Problem requirements: Among the entries that follow, some lines contain the word "import". Show all of them.

Source information:
+ + + + + + +

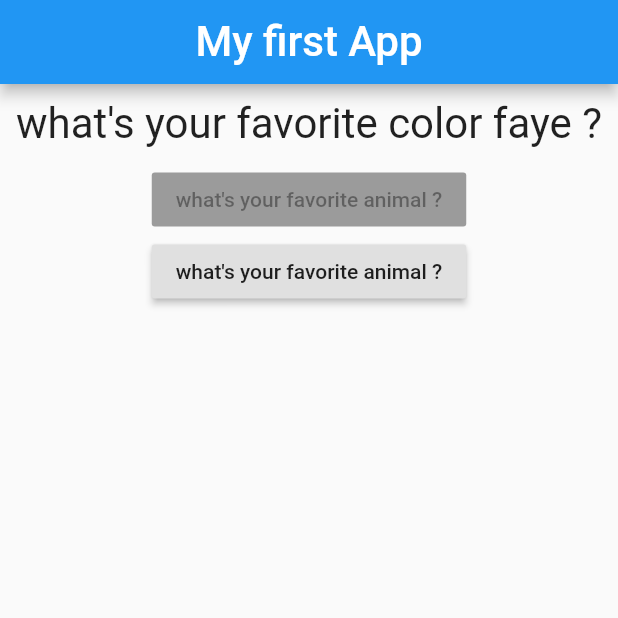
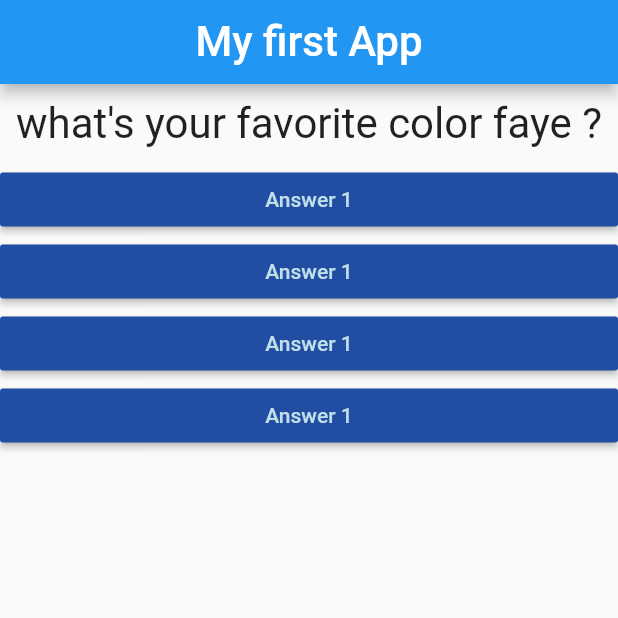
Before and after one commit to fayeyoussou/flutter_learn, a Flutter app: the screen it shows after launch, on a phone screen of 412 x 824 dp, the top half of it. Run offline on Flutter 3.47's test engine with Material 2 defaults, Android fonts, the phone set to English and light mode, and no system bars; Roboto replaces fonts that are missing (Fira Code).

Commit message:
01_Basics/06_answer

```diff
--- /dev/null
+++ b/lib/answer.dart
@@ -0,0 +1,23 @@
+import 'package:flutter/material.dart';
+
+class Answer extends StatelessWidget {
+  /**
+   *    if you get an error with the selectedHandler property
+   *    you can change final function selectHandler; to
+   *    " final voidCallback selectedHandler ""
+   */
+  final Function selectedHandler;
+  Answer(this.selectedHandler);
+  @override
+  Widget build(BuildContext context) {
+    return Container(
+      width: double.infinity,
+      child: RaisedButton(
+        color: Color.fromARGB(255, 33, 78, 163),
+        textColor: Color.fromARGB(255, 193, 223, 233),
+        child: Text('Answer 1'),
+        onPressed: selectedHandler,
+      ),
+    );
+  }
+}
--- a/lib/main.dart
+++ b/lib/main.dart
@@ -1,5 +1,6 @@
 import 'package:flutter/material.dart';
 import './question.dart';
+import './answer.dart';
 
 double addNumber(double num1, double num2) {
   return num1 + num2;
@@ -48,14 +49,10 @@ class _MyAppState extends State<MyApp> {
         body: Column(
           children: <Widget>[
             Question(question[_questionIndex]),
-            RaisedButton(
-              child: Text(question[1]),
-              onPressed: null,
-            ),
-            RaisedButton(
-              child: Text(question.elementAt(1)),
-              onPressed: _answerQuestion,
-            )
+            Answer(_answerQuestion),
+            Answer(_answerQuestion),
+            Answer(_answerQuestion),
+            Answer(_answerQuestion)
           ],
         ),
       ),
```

+ + + + + + +

Response:
+import 'package:flutter/material.dart';
 import 'package:flutter/material.dart';
 import './question.dart';
+import './answer.dart';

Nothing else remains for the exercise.